**ACTIVITY**
Reproduce all the data, character for character.

Start of THE RECORDS

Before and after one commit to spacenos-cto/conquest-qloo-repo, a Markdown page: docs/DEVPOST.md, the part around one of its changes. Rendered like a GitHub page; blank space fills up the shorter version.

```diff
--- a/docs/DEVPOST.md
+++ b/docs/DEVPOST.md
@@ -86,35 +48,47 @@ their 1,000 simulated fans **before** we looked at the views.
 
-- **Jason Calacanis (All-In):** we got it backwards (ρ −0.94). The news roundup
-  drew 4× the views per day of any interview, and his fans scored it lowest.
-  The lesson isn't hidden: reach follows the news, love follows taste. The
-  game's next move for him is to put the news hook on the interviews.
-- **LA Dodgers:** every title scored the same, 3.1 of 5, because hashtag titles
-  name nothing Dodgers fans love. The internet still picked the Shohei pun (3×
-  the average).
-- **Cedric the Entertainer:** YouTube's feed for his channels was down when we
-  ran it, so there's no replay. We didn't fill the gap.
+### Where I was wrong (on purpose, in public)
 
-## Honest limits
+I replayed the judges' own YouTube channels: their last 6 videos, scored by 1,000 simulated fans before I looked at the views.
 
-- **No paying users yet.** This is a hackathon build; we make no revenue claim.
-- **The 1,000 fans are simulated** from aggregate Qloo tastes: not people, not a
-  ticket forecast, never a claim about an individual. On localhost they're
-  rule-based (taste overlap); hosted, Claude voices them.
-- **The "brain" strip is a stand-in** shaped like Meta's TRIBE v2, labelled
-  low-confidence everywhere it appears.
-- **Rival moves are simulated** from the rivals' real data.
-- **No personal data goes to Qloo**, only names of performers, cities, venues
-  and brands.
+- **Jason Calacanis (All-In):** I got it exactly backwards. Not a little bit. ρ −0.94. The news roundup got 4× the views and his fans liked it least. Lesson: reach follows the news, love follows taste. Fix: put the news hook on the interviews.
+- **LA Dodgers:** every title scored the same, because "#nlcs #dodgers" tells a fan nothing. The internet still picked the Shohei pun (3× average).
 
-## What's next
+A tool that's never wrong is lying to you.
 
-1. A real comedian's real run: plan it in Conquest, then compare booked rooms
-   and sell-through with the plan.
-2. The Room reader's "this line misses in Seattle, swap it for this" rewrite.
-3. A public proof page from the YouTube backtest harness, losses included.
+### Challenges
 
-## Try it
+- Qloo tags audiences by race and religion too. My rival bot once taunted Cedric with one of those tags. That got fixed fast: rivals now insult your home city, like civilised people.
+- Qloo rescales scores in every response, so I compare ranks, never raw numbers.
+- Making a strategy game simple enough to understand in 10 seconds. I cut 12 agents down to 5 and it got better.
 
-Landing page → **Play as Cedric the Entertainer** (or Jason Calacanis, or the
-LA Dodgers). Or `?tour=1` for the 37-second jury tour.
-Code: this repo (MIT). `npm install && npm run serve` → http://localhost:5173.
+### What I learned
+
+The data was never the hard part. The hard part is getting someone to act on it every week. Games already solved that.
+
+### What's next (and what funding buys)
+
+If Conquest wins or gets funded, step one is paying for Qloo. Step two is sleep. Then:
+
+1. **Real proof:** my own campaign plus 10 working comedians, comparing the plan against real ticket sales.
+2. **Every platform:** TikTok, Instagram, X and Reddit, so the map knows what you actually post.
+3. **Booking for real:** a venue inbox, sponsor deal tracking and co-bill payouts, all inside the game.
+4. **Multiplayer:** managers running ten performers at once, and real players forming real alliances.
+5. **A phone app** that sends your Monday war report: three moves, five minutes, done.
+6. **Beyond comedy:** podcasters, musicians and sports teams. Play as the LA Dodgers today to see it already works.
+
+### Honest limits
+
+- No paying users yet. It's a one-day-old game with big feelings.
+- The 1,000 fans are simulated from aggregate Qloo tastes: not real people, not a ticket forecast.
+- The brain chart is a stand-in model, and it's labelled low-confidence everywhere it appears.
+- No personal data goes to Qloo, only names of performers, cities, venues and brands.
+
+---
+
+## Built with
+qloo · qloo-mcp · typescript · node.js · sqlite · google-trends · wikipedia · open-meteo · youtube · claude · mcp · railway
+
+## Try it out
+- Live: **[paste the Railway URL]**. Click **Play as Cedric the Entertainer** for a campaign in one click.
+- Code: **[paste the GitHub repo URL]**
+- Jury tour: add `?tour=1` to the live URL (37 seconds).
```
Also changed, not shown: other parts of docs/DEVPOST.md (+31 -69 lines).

End of THE RECORDS

**SOLVED EXERCISE**
Before and after one commit to spacenos-cto/conquest-qloo-repo, a Markdown page: docs/DEVPOST.md, the part around one of its changes. Rendered like a GitHub page; blank space fills up the shorter version.

```diff
--- a/docs/DEVPOST.md
+++ b/docs/DEVPOST.md
@@ -86,35 +48,47 @@ their 1,000 simulated fans **before** we looked at the views.
 
-- **Jason Calacanis (All-In):** we got it backwards (ρ −0.94). The news roundup
-  drew 4× the views per day of any interview, and his fans scored it lowest.
-  The lesson isn't hidden: reach follows the news, love follows taste. The
-  game's next move for him is to put the news hook on the interviews.
-- **LA Dodgers:** every title scored the same, 3.1 of 5, because hashtag titles
-  name nothing Dodgers fans love. The internet still picked the Shohei pun (3×
-  the average).
-- **Cedric the Entertainer:** YouTube's feed for his channels was down when we
-  ran it, so there's no replay. We didn't fill the gap.
+### Where I was wrong (on purpose, in public)
 
-## Honest limits
+I replayed the judges' own YouTube channels: their last 6 videos, scored by 1,000 simulated fans before I looked at the views.
 
-- **No paying users yet.** This is a hackathon build; we make no revenue claim.
-- **The 1,000 fans are simulated** from aggregate Qloo tastes: not people, not a
-  ticket forecast, never a claim about an individual. On localhost they're
-  rule-based (taste overlap); hosted, Claude voices them.
-- **The "brain" strip is a stand-in** shaped like Meta's TRIBE v2, labelled
-  low-confidence everywhere it appears.
-- **Rival moves are simulated** from the rivals' real data.
-- **No personal data goes to Qloo**, only names of performers, cities, venues
-  and brands.
+- **Jason Calacanis (All-In):** I got it exactly backwards. Not a little bit. ρ −0.94. The news roundup got 4× the views and his fans liked it least. Lesson: reach follows the news, love follows taste. Fix: put the news hook on the interviews.
+- **LA Dodgers:** every title scored the same, because "#nlcs #dodgers" tells a fan nothing. The internet still picked the Shohei pun (3× average).
 
-## What's next
+A tool that's never wrong is lying to you.
 
-1. A real comedian's real run: plan it in Conquest, then compare booked rooms
-   and sell-through with the plan.
-2. The Room reader's "this line misses in Seattle, swap it for this" rewrite.
-3. A public proof page from the YouTube backtest harness, losses included.
+### Challenges
 
-## Try it
+- Qloo tags audiences by race and religion too. My rival bot once taunted Cedric with one of those tags. That got fixed fast: rivals now insult your home city, like civilised people.
+- Qloo rescales scores in every response, so I compare ranks, never raw numbers.
+- Making a strategy game simple enough to understand in 10 seconds. I cut 12 agents down to 5 and it got better.
 
-Landing page → **Play as Cedric the Entertainer** (or Jason Calacanis, or the
-LA Dodgers). Or `?tour=1` for the 37-second jury tour.
-Code: this repo (MIT). `npm install && npm run serve` → http://localhost:5173.
+### What I learned
+
+The data was never the hard part. The hard part is getting someone to act on it every week. Games already solved that.
+
+### What's next (and what funding buys)
+
+If Conquest wins or gets funded, step one is paying for Qloo. Step two is sleep. Then:
+
+1. **Real proof:** my own campaign plus 10 working comedians, comparing the plan against real ticket sales.
+2. **Every platform:** TikTok, Instagram, X and Reddit, so the map knows what you actually post.
+3. **Booking for real:** a venue inbox, sponsor deal tracking and co-bill payouts, all inside the game.
+4. **Multiplayer:** managers running ten performers at once, and real players forming real alliances.
+5. **A phone app** that sends your Monday war report: three moves, five minutes, done.
+6. **Beyond comedy:** podcasters, musicians and sports teams. Play as the LA Dodgers today to see it already works.
+
+### Honest limits
+
+- No paying users yet. It's a one-day-old game with big feelings.
+- The 1,000 fans are simulated from aggregate Qloo tastes: not real people, not a ticket forecast.
+- The brain chart is a stand-in model, and it's labelled low-confidence everywhere it appears.
+- No personal data goes to Qloo, only names of performers, cities, venues and brands.
+
+---
+
+## Built with
+qloo · qloo-mcp · typescript · node.js · sqlite · google-trends · wikipedia · open-meteo · youtube · claude · mcp · railway
+
+## Try it out
+- Live: **[paste the Railway URL]**. Click **Play as Cedric the Entertainer** for a campaign in one click.
+- Code: **[paste the GitHub repo URL]**
+- Jury tour: add `?tour=1` to the live URL (37 seconds).
```
Also changed, not shown: other parts of docs/DEVPOST.md (+31 -69 lines).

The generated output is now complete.